---------- Task inputs ----------

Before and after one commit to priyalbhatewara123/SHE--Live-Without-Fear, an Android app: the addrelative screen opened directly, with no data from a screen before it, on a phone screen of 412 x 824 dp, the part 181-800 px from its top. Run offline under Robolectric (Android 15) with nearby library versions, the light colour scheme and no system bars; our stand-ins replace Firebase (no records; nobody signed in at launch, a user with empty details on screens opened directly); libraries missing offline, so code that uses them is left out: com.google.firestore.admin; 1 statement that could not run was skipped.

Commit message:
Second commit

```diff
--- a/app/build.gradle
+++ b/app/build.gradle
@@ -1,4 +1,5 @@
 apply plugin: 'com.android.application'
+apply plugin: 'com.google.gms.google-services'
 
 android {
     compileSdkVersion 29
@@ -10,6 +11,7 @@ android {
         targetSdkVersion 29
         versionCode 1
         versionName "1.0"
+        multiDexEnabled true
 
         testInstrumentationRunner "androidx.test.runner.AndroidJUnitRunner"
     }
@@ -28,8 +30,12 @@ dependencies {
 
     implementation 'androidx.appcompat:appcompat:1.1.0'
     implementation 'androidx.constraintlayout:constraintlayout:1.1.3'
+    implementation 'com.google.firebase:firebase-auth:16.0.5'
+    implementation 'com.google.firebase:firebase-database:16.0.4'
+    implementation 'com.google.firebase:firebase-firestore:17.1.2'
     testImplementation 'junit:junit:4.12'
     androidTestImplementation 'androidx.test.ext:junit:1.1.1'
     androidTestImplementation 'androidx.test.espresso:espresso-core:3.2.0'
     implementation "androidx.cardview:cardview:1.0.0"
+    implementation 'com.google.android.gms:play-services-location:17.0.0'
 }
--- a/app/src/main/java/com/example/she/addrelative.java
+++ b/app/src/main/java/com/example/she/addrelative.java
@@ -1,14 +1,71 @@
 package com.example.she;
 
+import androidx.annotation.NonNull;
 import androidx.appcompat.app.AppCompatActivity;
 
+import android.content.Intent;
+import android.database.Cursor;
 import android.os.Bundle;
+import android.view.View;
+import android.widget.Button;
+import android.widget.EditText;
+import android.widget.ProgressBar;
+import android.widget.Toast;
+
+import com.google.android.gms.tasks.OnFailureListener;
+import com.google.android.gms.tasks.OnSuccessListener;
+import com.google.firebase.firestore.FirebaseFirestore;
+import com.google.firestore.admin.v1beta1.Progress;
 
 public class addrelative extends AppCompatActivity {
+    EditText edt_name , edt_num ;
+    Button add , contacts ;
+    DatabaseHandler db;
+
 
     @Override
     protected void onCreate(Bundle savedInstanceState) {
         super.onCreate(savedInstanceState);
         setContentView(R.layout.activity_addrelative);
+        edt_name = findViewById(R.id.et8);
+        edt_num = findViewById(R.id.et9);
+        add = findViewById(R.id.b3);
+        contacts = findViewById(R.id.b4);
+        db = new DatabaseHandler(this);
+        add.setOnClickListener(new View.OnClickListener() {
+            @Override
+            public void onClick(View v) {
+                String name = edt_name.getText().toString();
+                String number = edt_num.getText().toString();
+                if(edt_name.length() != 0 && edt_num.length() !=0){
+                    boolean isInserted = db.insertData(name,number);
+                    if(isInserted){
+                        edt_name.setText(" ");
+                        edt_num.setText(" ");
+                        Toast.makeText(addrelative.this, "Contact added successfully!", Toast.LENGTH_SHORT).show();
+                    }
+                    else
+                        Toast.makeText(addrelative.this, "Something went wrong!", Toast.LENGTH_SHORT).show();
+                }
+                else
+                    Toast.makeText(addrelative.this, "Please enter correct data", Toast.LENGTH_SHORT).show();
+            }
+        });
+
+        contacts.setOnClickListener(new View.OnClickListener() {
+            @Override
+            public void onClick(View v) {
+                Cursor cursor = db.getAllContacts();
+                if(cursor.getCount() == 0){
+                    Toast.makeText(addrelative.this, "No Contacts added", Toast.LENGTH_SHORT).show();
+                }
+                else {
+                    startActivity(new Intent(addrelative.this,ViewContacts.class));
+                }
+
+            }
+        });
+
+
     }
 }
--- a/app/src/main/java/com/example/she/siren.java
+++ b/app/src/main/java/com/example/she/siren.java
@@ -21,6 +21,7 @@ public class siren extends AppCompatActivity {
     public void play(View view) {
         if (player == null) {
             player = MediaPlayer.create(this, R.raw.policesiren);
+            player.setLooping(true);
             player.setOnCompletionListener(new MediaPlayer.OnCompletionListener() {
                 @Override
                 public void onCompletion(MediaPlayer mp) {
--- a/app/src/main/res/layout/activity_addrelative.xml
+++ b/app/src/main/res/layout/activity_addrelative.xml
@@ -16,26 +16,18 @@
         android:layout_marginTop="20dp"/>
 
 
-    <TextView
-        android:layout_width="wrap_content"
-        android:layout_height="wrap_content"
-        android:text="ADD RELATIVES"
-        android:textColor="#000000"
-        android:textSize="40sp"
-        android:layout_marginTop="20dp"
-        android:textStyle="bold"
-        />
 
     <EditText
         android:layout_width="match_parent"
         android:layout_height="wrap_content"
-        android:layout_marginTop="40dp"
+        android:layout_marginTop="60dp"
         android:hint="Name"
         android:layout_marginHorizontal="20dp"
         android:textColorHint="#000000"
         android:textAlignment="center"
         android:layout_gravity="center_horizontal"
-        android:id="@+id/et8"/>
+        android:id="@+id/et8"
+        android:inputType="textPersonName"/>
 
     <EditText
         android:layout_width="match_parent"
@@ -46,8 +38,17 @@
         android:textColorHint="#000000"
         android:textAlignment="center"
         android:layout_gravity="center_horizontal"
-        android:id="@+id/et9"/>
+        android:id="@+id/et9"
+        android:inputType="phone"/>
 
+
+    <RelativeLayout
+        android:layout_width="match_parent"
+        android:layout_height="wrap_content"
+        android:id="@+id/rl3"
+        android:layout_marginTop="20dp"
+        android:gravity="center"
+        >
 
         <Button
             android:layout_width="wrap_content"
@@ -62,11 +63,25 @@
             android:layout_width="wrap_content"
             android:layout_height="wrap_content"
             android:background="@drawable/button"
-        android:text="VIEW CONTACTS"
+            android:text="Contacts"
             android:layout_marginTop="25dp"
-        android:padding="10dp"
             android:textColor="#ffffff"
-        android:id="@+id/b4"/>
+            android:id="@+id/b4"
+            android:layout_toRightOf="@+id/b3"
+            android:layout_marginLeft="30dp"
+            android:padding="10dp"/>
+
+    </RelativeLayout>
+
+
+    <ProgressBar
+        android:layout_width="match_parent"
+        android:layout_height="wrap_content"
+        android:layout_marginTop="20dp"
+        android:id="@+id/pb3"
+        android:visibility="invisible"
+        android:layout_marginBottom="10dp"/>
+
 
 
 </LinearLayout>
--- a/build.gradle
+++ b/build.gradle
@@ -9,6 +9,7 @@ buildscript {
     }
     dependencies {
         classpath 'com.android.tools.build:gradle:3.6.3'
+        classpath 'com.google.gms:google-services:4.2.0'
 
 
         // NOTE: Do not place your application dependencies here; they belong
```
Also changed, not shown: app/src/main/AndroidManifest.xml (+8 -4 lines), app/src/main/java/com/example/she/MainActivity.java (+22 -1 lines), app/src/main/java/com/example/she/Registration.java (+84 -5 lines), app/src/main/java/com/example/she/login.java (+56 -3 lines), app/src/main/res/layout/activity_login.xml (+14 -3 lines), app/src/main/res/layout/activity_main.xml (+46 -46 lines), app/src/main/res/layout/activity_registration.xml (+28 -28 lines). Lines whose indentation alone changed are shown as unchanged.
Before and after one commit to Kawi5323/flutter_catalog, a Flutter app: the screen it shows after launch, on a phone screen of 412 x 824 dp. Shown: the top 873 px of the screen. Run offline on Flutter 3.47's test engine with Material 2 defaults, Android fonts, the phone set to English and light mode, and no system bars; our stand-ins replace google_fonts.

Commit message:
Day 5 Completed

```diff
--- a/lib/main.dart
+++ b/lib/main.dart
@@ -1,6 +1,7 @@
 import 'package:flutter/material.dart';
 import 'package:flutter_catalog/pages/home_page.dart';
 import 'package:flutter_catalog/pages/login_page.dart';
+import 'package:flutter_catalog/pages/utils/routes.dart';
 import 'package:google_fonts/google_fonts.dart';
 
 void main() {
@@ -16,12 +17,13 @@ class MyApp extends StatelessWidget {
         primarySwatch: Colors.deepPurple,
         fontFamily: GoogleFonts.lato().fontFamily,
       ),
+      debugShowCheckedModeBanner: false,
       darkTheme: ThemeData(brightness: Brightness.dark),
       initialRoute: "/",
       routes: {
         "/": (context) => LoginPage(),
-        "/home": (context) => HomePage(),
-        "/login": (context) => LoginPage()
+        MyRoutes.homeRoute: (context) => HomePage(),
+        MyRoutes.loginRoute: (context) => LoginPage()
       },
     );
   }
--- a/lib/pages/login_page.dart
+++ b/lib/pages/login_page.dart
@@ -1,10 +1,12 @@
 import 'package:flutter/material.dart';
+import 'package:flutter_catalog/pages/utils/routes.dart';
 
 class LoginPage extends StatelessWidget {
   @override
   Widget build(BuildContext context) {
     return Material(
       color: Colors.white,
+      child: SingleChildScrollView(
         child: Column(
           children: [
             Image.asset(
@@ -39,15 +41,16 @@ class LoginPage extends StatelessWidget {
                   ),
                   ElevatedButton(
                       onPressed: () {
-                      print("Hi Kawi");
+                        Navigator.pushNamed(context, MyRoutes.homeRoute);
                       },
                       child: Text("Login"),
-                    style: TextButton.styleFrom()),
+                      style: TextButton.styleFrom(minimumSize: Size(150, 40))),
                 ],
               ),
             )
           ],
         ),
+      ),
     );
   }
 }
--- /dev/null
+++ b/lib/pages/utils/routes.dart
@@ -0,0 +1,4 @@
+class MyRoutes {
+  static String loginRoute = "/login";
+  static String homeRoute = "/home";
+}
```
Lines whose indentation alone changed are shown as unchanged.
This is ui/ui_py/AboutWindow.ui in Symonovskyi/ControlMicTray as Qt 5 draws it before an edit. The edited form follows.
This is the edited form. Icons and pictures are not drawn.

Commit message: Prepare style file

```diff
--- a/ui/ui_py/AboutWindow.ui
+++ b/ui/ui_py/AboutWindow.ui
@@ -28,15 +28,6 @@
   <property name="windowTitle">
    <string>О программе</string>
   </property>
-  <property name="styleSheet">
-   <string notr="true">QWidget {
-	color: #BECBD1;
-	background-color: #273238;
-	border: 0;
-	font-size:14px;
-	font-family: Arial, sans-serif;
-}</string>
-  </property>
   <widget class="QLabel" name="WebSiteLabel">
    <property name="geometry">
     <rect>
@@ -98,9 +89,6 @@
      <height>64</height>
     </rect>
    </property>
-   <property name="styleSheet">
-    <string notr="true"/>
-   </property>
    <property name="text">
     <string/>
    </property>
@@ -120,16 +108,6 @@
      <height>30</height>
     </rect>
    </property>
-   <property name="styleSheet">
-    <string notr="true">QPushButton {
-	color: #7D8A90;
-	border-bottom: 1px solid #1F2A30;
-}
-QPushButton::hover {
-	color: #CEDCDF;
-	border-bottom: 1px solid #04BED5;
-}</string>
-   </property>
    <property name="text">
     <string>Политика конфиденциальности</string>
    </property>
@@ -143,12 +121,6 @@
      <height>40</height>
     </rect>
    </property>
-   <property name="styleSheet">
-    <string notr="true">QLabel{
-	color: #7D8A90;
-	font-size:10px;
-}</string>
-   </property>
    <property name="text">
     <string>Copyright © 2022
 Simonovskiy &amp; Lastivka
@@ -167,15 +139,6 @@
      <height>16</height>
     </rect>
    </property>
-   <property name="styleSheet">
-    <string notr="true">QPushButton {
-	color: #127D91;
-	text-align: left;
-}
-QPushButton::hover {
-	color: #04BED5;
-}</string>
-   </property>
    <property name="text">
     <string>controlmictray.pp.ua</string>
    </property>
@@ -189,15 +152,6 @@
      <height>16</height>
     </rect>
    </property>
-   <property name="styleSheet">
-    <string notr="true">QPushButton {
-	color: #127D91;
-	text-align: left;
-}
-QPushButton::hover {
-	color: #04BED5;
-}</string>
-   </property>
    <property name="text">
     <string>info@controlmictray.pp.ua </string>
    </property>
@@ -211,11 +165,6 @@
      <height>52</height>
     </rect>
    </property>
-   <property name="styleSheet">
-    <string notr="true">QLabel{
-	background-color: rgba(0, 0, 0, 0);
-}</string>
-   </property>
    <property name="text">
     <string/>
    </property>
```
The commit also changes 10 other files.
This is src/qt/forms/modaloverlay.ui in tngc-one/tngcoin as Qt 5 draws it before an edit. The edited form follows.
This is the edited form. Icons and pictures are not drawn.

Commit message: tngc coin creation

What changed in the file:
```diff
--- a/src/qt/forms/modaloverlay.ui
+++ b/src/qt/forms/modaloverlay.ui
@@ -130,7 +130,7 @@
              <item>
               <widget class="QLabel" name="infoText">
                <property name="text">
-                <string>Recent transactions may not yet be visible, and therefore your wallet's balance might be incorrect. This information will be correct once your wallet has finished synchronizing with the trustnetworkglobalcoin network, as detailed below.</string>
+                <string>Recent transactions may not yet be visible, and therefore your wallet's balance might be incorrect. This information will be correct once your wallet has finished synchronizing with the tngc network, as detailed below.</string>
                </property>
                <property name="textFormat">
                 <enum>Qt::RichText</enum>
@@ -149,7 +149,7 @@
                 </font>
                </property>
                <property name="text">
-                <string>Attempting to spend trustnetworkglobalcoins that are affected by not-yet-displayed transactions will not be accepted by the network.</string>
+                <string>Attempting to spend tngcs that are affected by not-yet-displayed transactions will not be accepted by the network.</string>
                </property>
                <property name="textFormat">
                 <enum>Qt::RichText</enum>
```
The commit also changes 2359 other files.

----------

## Instructions to follow
Pull out each line of the records holding the string "public".

## Solution
 public class addrelative extends AppCompatActivity {
+            public void onClick(View v) {
+            public void onClick(View v) {
@@ -21,6 +21,7 @@ public class siren extends AppCompatActivity {
     public void play(View view) {
                 public void onCompletion(MediaPlayer mp) {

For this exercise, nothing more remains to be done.